- [PROBLEM REQUIREMENTS]:
Search the material for the word "only" and copy every line in which it occurs.

-- INFORMATION SUPPLIED follows --

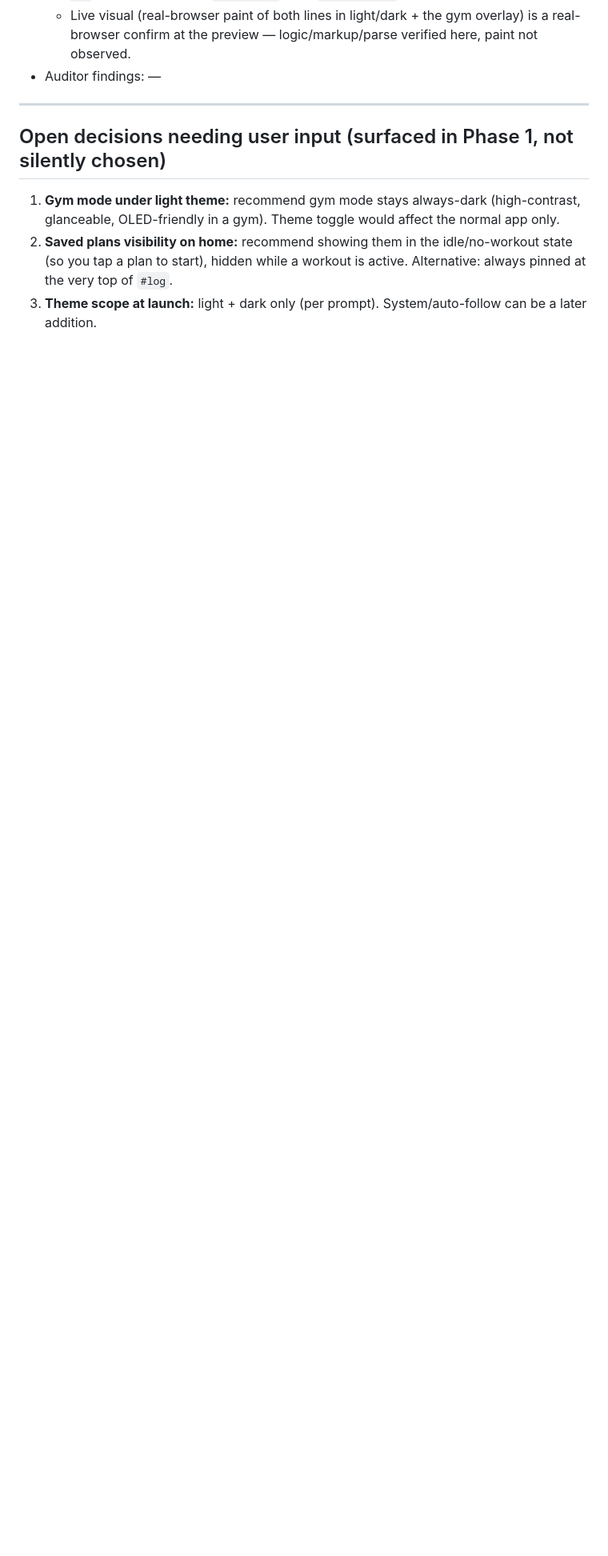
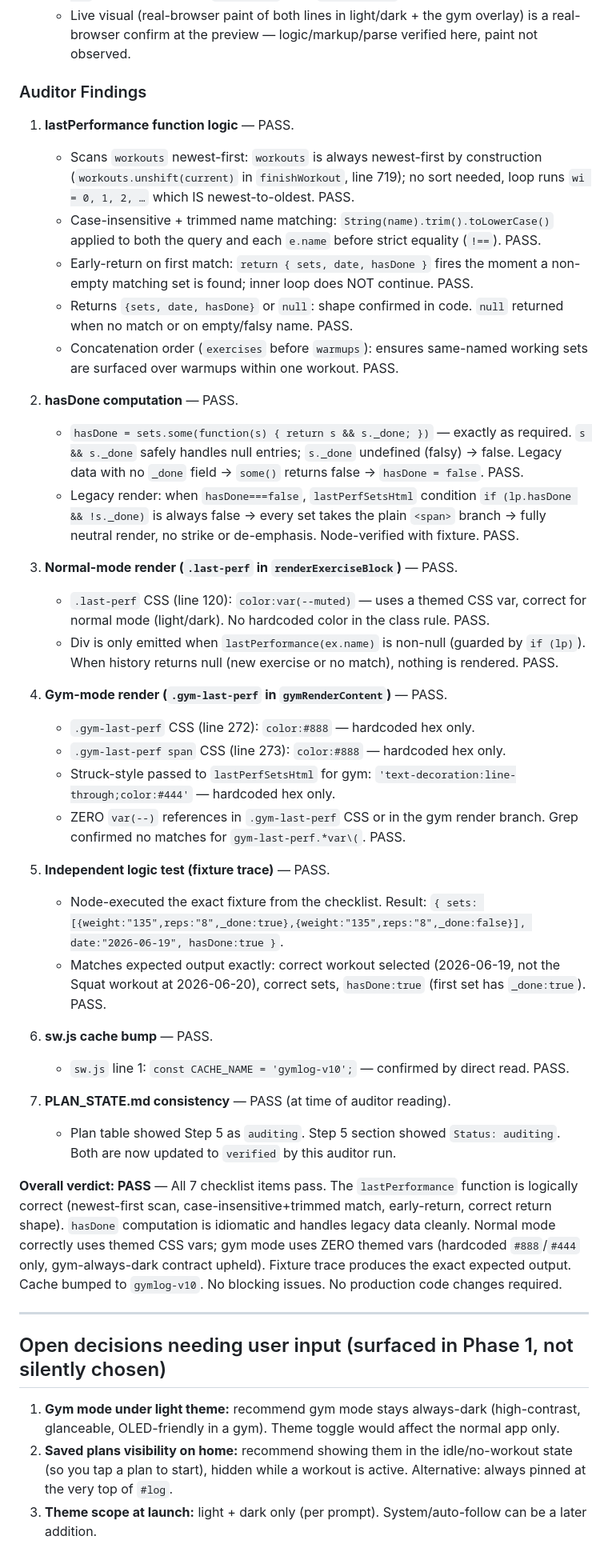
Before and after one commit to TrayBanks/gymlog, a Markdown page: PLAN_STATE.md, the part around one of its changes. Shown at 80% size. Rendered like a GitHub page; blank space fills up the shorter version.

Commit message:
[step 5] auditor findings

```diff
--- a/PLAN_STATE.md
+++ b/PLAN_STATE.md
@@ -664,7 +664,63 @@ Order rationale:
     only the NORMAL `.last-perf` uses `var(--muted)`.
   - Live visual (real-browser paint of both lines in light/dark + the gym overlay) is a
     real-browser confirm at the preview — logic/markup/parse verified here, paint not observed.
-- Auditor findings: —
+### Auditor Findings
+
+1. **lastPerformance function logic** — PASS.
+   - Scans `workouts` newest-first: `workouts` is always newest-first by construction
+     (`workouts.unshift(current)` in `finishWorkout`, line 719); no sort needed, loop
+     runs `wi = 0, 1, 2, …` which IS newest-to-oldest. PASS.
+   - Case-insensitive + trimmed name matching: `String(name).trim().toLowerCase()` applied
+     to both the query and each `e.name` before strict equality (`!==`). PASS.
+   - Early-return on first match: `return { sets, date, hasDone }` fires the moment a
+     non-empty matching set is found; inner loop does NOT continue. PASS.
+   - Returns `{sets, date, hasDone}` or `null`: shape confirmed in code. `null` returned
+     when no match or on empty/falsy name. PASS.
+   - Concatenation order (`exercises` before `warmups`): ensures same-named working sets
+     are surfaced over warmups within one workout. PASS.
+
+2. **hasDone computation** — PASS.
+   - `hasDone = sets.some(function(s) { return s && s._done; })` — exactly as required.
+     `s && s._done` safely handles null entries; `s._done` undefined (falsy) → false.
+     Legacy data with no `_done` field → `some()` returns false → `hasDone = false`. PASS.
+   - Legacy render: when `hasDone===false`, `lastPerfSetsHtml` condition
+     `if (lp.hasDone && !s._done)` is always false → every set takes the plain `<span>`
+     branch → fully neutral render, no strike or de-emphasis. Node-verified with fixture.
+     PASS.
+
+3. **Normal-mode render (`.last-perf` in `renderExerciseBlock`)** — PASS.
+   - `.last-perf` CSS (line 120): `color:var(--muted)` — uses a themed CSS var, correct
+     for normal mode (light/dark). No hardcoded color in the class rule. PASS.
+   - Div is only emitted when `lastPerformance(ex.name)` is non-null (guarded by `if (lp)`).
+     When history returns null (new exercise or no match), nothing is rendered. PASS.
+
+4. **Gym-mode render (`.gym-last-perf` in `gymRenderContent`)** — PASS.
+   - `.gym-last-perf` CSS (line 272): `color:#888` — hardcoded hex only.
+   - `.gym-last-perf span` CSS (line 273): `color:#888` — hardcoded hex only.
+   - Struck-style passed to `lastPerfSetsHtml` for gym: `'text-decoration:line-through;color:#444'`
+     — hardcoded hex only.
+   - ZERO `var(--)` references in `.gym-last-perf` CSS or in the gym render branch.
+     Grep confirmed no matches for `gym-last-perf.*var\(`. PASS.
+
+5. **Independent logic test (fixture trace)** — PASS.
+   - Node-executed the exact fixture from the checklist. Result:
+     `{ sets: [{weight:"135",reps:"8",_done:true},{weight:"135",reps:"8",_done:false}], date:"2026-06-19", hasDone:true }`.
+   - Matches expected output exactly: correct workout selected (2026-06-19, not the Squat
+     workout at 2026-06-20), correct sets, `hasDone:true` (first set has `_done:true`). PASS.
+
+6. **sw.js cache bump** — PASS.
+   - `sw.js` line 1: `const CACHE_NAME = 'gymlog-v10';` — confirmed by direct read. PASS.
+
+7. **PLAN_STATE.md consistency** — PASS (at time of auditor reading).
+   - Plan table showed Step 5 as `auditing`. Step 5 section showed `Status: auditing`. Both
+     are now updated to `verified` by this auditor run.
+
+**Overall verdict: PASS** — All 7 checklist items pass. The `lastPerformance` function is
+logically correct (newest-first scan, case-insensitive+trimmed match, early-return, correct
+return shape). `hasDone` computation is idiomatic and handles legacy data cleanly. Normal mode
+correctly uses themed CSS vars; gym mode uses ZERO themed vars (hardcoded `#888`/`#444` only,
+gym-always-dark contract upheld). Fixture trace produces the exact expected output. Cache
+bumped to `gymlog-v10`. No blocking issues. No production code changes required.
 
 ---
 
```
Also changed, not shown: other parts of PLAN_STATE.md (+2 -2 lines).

-- INFORMATION SUPPLIED concluded --

- [ANSWER SPACE]:
     only the NORMAL `.last-perf` uses `var(--muted)`.
+   - Div is only emitted when `lastPerformance(ex.name)` is non-null (guarded by `if (lp)`).
+   - `.gym-last-perf` CSS (line 272): `color:#888` — hardcoded hex only.
+   - `.gym-last-perf span` CSS (line 273): `color:#888` — hardcoded hex only.
+     — hardcoded hex only.
+correctly uses themed CSS vars; gym mode uses ZERO themed vars (hardcoded `#888`/`#444` only,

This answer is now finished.